Mark Brown, director of risk advisory at consultant Ernst & Young, says, "Companies have recognised they can connect them to their core networks, to the internet, to operate them remotely but they haven't necessarily applied the same risk and controls methodology to the management of operational technology as they have to traditional IT."
Indeed, part of the problem is that these systems have never been thought about as security risks and so no-one has taken responsibility for them. "Not many CIOs have responsibility for those operational technology environments, at least not traditionally. Often you are caught in the crossfire of finger-pointing; the CIO says it's not my job, the head of engineering says it's not my job," Brown said.
A recent report warned that the cybersecurity efforts around the US electricity supply network are fragmented and not moving fast enough, while in the UK insurers are refusing cover to power companies because their defences are too weak.
Cyberwar: Coming to a living room near you?
Cyberwar is — for all the billions being spent on it — still largely theoretical, especially when it comes to the use of zero-day attacks against public utilities. Right now a fallen tree is a bigger threat to your power supply than a hacker.
While states have the power to launch such attacks, for now they have little incentive. And the ones with the most sophisticated weapons also have the most sophisticated infrastructure and plenty to lose, which is why most activity is at the level of espionage rather than war.
However, there's no reason why this should remain the case forever. When countries spend billions on building up a stockpile of weapons, there is always the increased risk of confrontation, especially when the rules of engagement are still in flux.
But even now a new and even more dangerous battlefield is being built. As we connect more devices — especially the ones in our homes — to the web, cyberwar is poised to become much more personal.
As thermostats, fridges and cars become part of the internet of things, their usefulness to us may increase, but so does the risk of them being attacked. Just as more industrial systems are being connected up, we're doing the same to our homes.
The internet of things, and even wearable tech, bring with them great potential, but unless these systems are incredibly well-secured, they could be easy targets to compromise.

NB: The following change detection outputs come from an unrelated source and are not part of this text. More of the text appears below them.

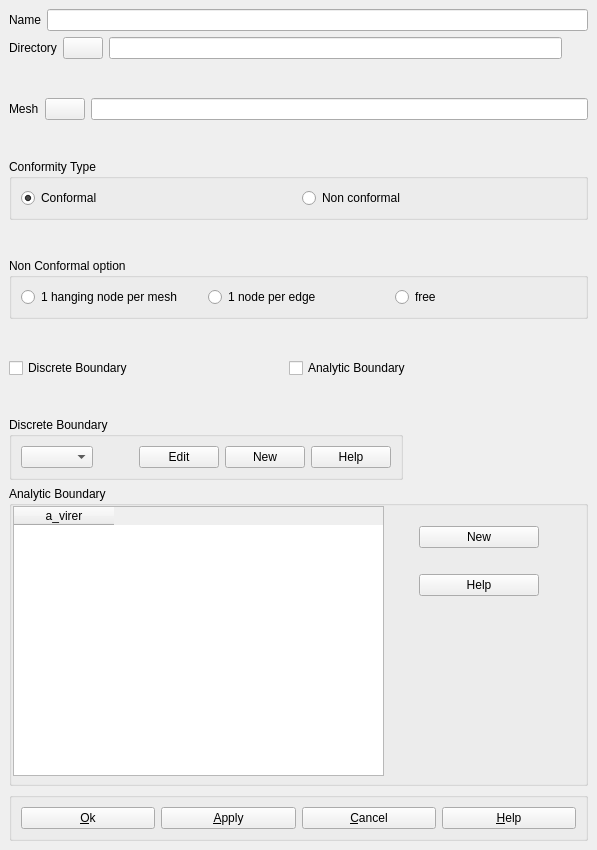
Before: the Qt Designer form src/HOMARDGUI/CreateCase.ui in SalomePlatform/homard, drawn with Qt 5.
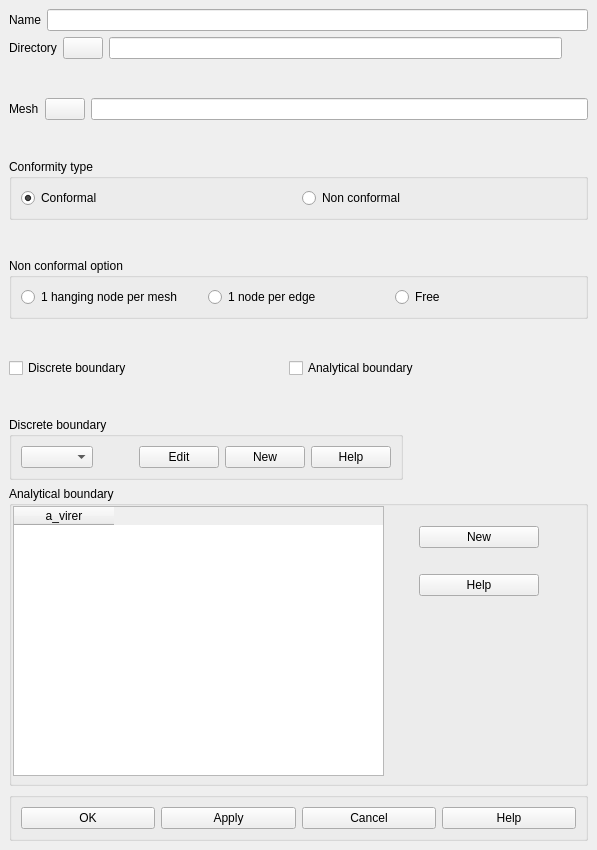
After: the same form once the commit is applied.

```diff
--- a/src/HOMARDGUI/CreateCase.ui
+++ b/src/HOMARDGUI/CreateCase.ui
@@ -45,7 +45,7 @@
       <item row="0" column="0" >
        <widget class="QPushButton" name="buttonOk" >
         <property name="text" >
-         <string>&amp;Ok</string>
+         <string>OK</string>
         </property>
         <property name="autoDefault" >
          <bool>false</bool>
@@ -55,7 +55,7 @@
       <item row="0" column="1" >
        <widget class="QPushButton" name="buttonApply" >
         <property name="text" >
-         <string>&amp;Apply</string>
+         <string>Apply</string>
         </property>
         <property name="autoDefault" >
          <bool>false</bool>
@@ -65,7 +65,7 @@
       <item row="0" column="2" >
        <widget class="QPushButton" name="buttonCancel" >
         <property name="text" >
-         <string>&amp;Cancel</string>
+         <string>Cancel</string>
         </property>
         <property name="autoDefault" >
          <bool>false</bool>
@@ -75,7 +75,7 @@
       <item row="0" column="3" >
        <widget class="QPushButton" name="buttonHelp" >
         <property name="text" >
-         <string>&amp;Help</string>
+         <string>Help</string>
         </property>
         <property name="autoDefault" >
          <bool>false</bool>
@@ -94,7 +94,7 @@
       </size>
      </property>
      <property name="title" >
-      <string>Analytic Boundary</string>
+      <string>Analytical boundary</string>
      </property>
      <widget class="QWidget" name="layoutWidget" >
       <property name="geometry" >
@@ -280,7 +280,7 @@
    <item row="5" column="0" colspan="2" >
     <widget class="QGroupBox" name="GBTypeConf" >
      <property name="title" >
-      <string>Conformity Type</string>
+      <string>Conformity type</string>
      </property>
      <layout class="QHBoxLayout" >
       <property name="margin" >
@@ -325,7 +325,7 @@
    <item row="7" column="0" colspan="2" >
     <widget class="QGroupBox" name="GBTypeNoConf" >
      <property name="title" >
-      <string>Non Conformal option</string>
+      <string>Non conformal option</string>
      </property>
      <layout class="QHBoxLayout" >
       <property name="margin" >
@@ -351,7 +351,7 @@
       <item>
        <widget class="QRadioButton" name="RBQuelconque" >
         <property name="text" >
-         <string>free</string>
+         <string>Free</string>
         </property>
        </widget>
       </item>
@@ -382,14 +382,14 @@
      <item>
       <widget class="QCheckBox" name="CBBoundaryD" >
        <property name="text" >
-        <string>Discrete Boundary </string>
+        <string>Discrete boundary</string>
        </property>
       </widget>
      </item>
      <item>
       <widget class="QCheckBox" name="CBBoundaryA" >
        <property name="text" >
-        <string>Analytic Boundary </string>
+        <string>Analytical boundary</string>
        </property>
       </widget>
      </item>
@@ -432,7 +432,7 @@
       </sizepolicy>
      </property>
      <property name="title" >
-      <string>Discrete Boundary</string>
+      <string>Discrete boundary</string>
      </property>
      <layout class="QGridLayout" >
       <property name="margin" >
```
Left out of the diff: 2 changed lines with no effect on the pictures.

Cyberwarfare might seem like a remote, fanciful threat, but digital weapons could create the most personal attacks possible. Sure, it's hard to see much horror lurking in a denial of service attack against your internet-enabled toothbrush (or the fabled internet fridge) but the idea of an attack that turned your gadgets, your car or even your home against you is one we need to be aware of.
We tend to think of our use of technology as insulating us from risk, but in future that may no longer be the case. If cyberwar ever becomes a reality, the home front could become an unexpected battlefield.
Steve Ranger is the UK editor of TechRepublic, and has been writing about the impact of technology on people, business and culture for more than a decade. Before joining TechRepublic he was the editor of silicon.com.